most recently, Baltimore. Each year, more than 300 college
students devote 75,000 volunteer hours to Project Health
Mark Marino of Baltimore HealthCare Access, city site
director for Project Health, says that Johns Hopkins was
chosen as a university partner because of its reputation
for excellence and its renowned medical and public health
Marino says that in their volunteer roles, the
students serve as advocates for the patients and their
families, providing them as much information as possible
using a database of local services that have been screened
and have proven track records. The volunteers also help
fill out necessary applications, contact agencies directly
and conduct follow-up phone calls to their clients to make
sure they are getting the assistance they need.
"We give [students] the freedom to get as involved
with these people as much as they want and feel comfortable
with," Marino says.
Sam Zand, a senior majoring in public health studies
at JHU and the program's student co-coordinator, says that
Project Health has provided him the perfect way to apply
the knowledge he's learned in class and make a difference
"We are not just a referral desk. We are teaching
people how to work a system that can be convoluted," Zand
says. "It's not always easy to access resources, even if
you know about them. Our main goals are to teach the
patient how the system works, find the right person to talk
to and find out which services are the best."
Zand says he and his fellow volunteers also want to be
in a position to hold the services accountable if they are
"We want to know if [the client was] told to come back
later or felt pushed aside," he says.
The students, who sign up for a year's service, work
one two-hour shift a week and also take part in a weekly
"reflection" session to discuss their progress and any
issues that arise.
Marino says that future plans for Project Health in
Baltimore include expanding with more students, more
schools and more medical centers.
"In the coming years, we plan to have students in
substance abuse sites, free clinics, community-based
organizations and other places," he says. "One of our goals
is to allow students to get a better understanding of the
needs of Baltimore residents and the community where they
now live. They can also take this experience and apply it
to future goals. Many volunteers go on to medical or law
school, and this program provides them a glimpse into what
they will be doing with their professional lives."
Sonia Sarkar was one of the first students to sign up
for the program and now serves as JHU's Project Health
program coordinator. Sarkar's first referral involved
helping a grandmother obtain more information on
special-education programs for her granddaughter. Sarkar
consulted the database to connect the client with programs
that offered more consistent and comprehensive services
than her granddaughter was currently getting.
Sarkar, a Johns Hopkins sophomore majoring in public
health studies, says her experience so far has been both
fun and rewarding.
"There are a lot of volunteer opportunities around
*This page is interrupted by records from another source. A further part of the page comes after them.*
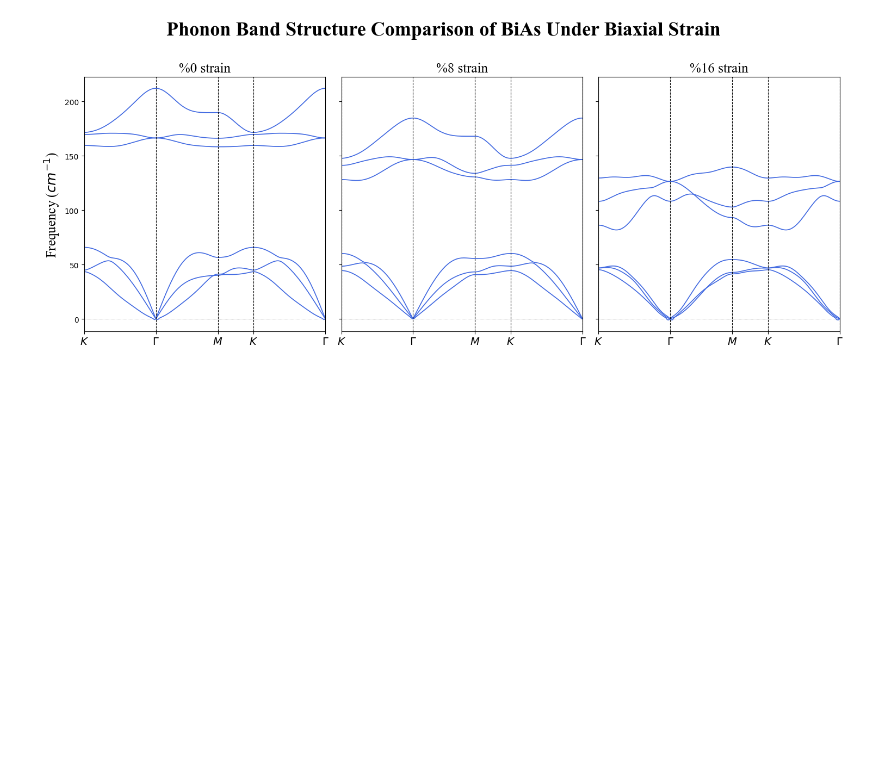
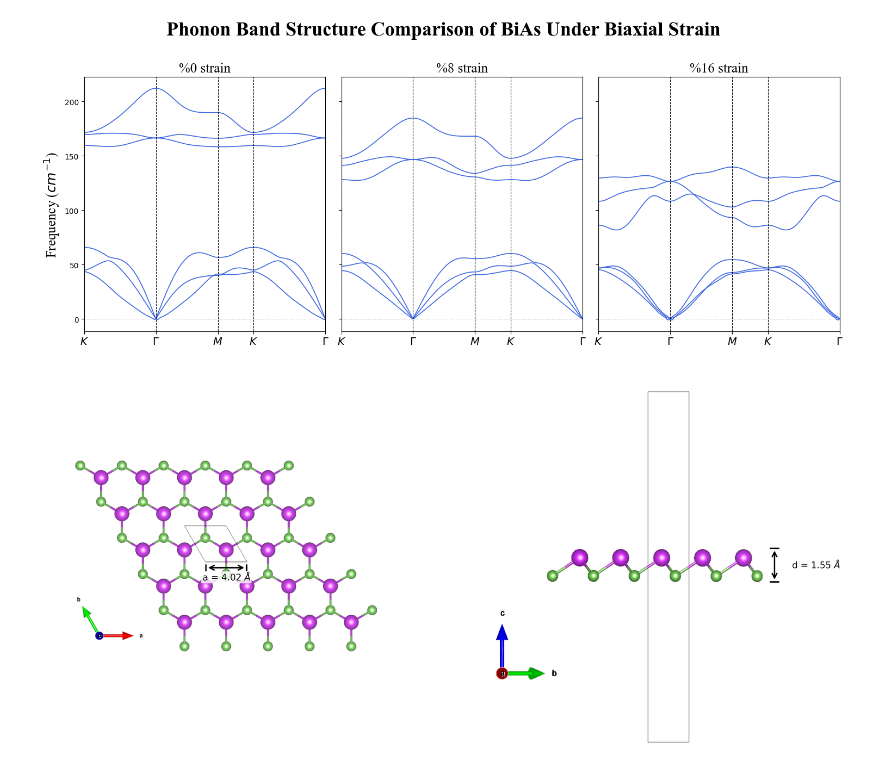
Before and after one commit to Lactuka/Thesis, a Jupyter notebook: test.ipynb, the cells around one changed output. Cells and saved outputs as stored; diff of their text form; code cells hidden in the pictures; blank space fills up the shorter version.

```diff
--- a/test.ipynb
+++ b/test.ipynb
@@ -884,3 +884,97 @@ if __name__ == "__main__":
     plt.show()
 # %% [output]
 [figure]
+# %%
+from PIL import Image
+import matplotlib.pyplot as plt
+import numpy as np
+
+im1 = Image.open("bias-monolayer-poscar.png")
+im2 = Image.open("bias-monolayer-poscar-side.png")
+
+fig, ax = plt.subplots(1, 2, figsize=(10, 5), dpi=400)
+
+ax[0].imshow(im1)
+ax[1].imshow(im2)
+ax[0].axis("off")
+ax[1].axis("off")
+
+
+def draw_arrow(ax, x1, y1, x2, y2, color="black", lw=1.2, ticks=True, tick_len=8):
+    """
+    Draw a double-headed arrow from (x1, y1) to (x2, y2) in pixel coordinates.
+
+    Parameters
+    ----------
+    ax        : matplotlib Axes
+    x1, y1   : start point (pixels)
+    x2, y2   : end point (pixels)
+    color     : arrow color
+    lw        : line width
+    ticks     : whether to draw small perpendicular tick marks at each end
+    tick_len  : half-length of tick marks in pixels
+    """
+    ax.annotate("", xy=(x2, y2), xytext=(x1, y1),
+                xycoords="data", textcoords="data",
+                arrowprops=dict(arrowstyle="<->", color=color, lw=lw))
+
+    if ticks:
+        # Perpendicular direction
+        dx, dy = x2 - x1, y2 - y1
+        length = np.hypot(dx, dy)
+        px, py = -dy / length * tick_len, dx / length * tick_len
+        for xk, yk in [(x1, y1), (x2, y2)]:
+            ax.plot([xk - px, xk + px], [yk - py, yk + py], color=color, lw=lw)
+
+
+def draw_label(ax, x, y, text, color="black", fontsize=7, ha="center", va="center",
+               bg=True, bg_alpha=0.8):
+    """
+    Draw a text label at (x, y) in pixel coordinates.
+
+    Parameters
+    ----------
+    ax        : matplotlib Axes
+    x, y      : position (pixels)
+    text      : label string (LaTeX supported, e.g. r'$\\Delta$')
+    color     : text color
+    fontsize  : font size
+    ha, va    : horizontal / vertical alignment
+    bg        : whether to draw a white background box behind the text
+    bg_alpha  : opacity of the background box
+    """
+    bbox = dict(boxstyle="round,pad=0.15", fc="white", ec="none", alpha=bg_alpha) if bg else None
+    ax.text(x, y, text, color=color, fontsize=fontsize,
+            ha=ha, va=va, bbox=bbox)
+
+
+# ── Image dimensions ────────────────────────────────────────────────────────
+h1, w1 = np.array(im1).shape[:2]
+h2, w2 = np.array(im2).shape[:2]
+
+# ════════════════════════════════════════════════════════════════════
+# LEFT IMAGE — top view
+
+# Lattice constant 'a'  (horizontal arrow)
+lc_y  = h1 * 0.52
+lc_x1 = w1 * 0.43
+lc_x2 = w1 * 0.54
+draw_arrow(ax[0], lc_x1, lc_y, lc_x2, lc_y, color="#000000")
+draw_label(ax[0], (lc_x1 + lc_x2) / 2, lc_y + lc_y * 0.08, r'a = 4.02 $\AA$', color="#000000", fontsize=8)
+
+# ════════════════════════════════════════════════════════════════════
+# RIGHT IMAGE — side view
+
+# Buckling distance Δ  (vertical arrow)
+bk_x  = w2 * 0.93
+bk_y1 = h2 * 0.46
+bk_y2 = h2 * 0.55
+draw_arrow(ax[1], bk_x, bk_y1, bk_x, bk_y2, color="#000000")
+draw_label(ax[1], bk_x*1.12, (bk_y1 + bk_y2) / 2, r"d = 1.55 $\AA$", color="#000000", fontsize=8)
+
+plt.tight_layout()
+plt.savefig("BiAs_monolayer.png", bbox_inches="tight", dpi=400)
+plt.show()
+print("Saved → BiSb_monolayer.png")
+# %% [output]
+[figure, added]
```
Also changed, not shown: parts of 1 cell of this notebook, 5 other files.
campus and good organizations to work for, but this program
offered me some hands-on experience in public health
advocacy, and that is something I'm very interested in,"
Sarkar says. "I'm really looking forward to getting the
word out about this great program."